- _WHAT NEEDS TO BE DONE_: This exercise calls for a copy of every line in the listing below that carries the word "calc".

────────

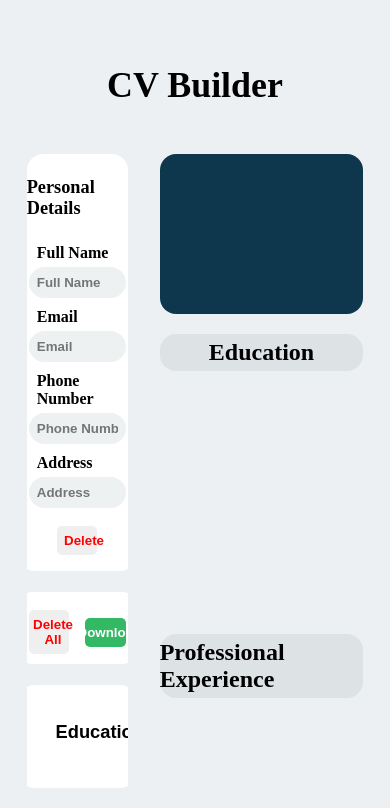
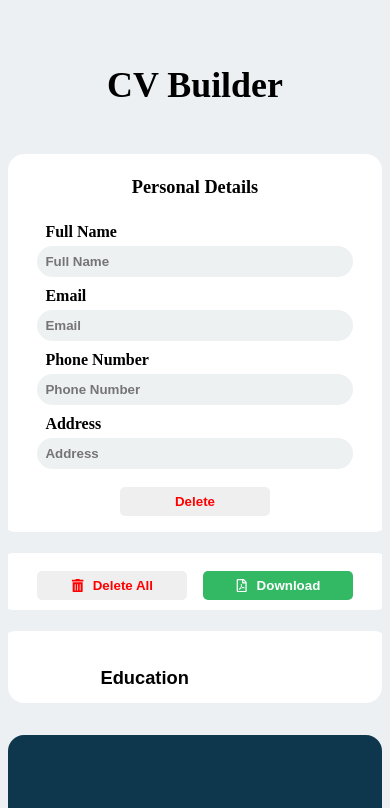
Before and after one commit to GeorgeOprea1/resumeBuilder, a React (Vite) app in the folder Cv/: page / in a window 390 px wide. Shown: the top 808 px of the page. Built offline with nearby package versions, Linux system fonts and the light colour scheme; some icons are missing.

Commit message:
media querys added

```diff
--- a/Cv/src/DisplayExperience.jsx
+++ b/Cv/src/DisplayExperience.jsx
@@ -26,7 +26,7 @@ const DisplayExperience = ({ data, onDelete }) => {
                 </p>
                 <p> {item.position}</p>
               </div>
-              <p>{item.description}</p>
+              <p className="description">{item.description}</p>
             </div>
           </div>
         </div>
--- a/Cv/src/styles/App.css
+++ b/Cv/src/styles/App.css
@@ -1,5 +1,6 @@
 .app-container {
   width: 100%;
+  max-width: 2000px;
   display: flex;
   gap: 1.5rem;
   margin-top: 2rem;
@@ -41,3 +42,26 @@
   align-items: center;
   gap: 2rem;
 }
+
+@media (max-width: 1000px) {
+  .interface-container {
+    width: 100%;
+    display: flex;
+    flex-direction: column;
+    justify-content: center;
+    align-items: center;
+    gap: 2rem;
+  }
+
+  .inputs-container {
+    width: 100%;
+    height: 65vh;
+    display: flex;
+    flex-direction: column;
+    gap: 1.3rem;
+    justify-cotent: center;
+    align-items: center;
+    overflow-y: auto;
+    border-radius: 1rem;
+  }
+}
--- a/Cv/src/styles/DisplayEducation.css
+++ b/Cv/src/styles/DisplayEducation.css
@@ -2,6 +2,7 @@
   display: flex;
   width: 100%;
   flex-direction: column;
+  font-size: calc(0.2rem + 1vw);
 }
 
 .education-header {
@@ -17,6 +18,10 @@
 .wraper {
   display: flex;
   width: 100%;
+}
+
+.wraper > * {
+  word-wrap: break-word;
 }
 
 .btn-container {
--- a/Cv/src/styles/DisplayExperience.css
+++ b/Cv/src/styles/DisplayExperience.css
@@ -9,6 +9,7 @@
   display: flex;
   width: 100%;
   flex-direction: column;
+  font-size: calc(0.2rem + 1vw);
 }
 
 .experience-header {
@@ -26,7 +27,7 @@
 }
 
 .wraper > * {
-  flex: 1;
+  width: 50%;
 }
 
 .date-container {
@@ -41,3 +42,7 @@
 .date-location-container > * {
   padding-left: 1rem;
 }
+
+.description {
+  word-wrap: break-word;
+}
--- a/Cv/src/styles/DisplayPersonalInfo.css
+++ b/Cv/src/styles/DisplayPersonalInfo.css
@@ -11,7 +11,7 @@
   display: flex;
   justify-content: center;
   align-items: center;
-  font-size: calc(1rem + 1vw);
+  font-size: calc(1.5rem + 1vw);
   color: #fff;
   flex: 2 1 0;
 }
@@ -34,7 +34,6 @@
 .icon {
   width: 25px;
   height: 25px;
-  color: #fff;
 }
 
 .contact-container {
@@ -43,3 +42,36 @@
   align-items: center;
   gap: 1rem;
 }
+
+@media (max-width: 1000px) {
+  .resume-contact {
+    display: flex;
+    flex-direction: column;
+    justify-content: center;
+    align-items: center;
+    text-align: center;
+    gap: 1rem;
+    width: 100%;
+    color: #fff;
+    font-size: 0.7rem;
+  }
+
+  .contact-container {
+    width: 60%;
+    display: flex;
+    justify-content: flex-start;
+    align-items: center;
+    gap: 1rem;
+  }
+
+  .icon {
+    width: 15px;
+    height: 15px;
+    color: #fff;
+  }
+
+  .personal-info-container {
+    width: 100%;
+    padding-bottom: 1rem;
+  }
+}
```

────────

- _SOLUTION TO THIS EXERCISE_:
+  font-size: calc(0.2rem + 1vw);
+  font-size: calc(0.2rem + 1vw);
-  font-size: calc(1rem + 1vw);
+  font-size: calc(1.5rem + 1vw);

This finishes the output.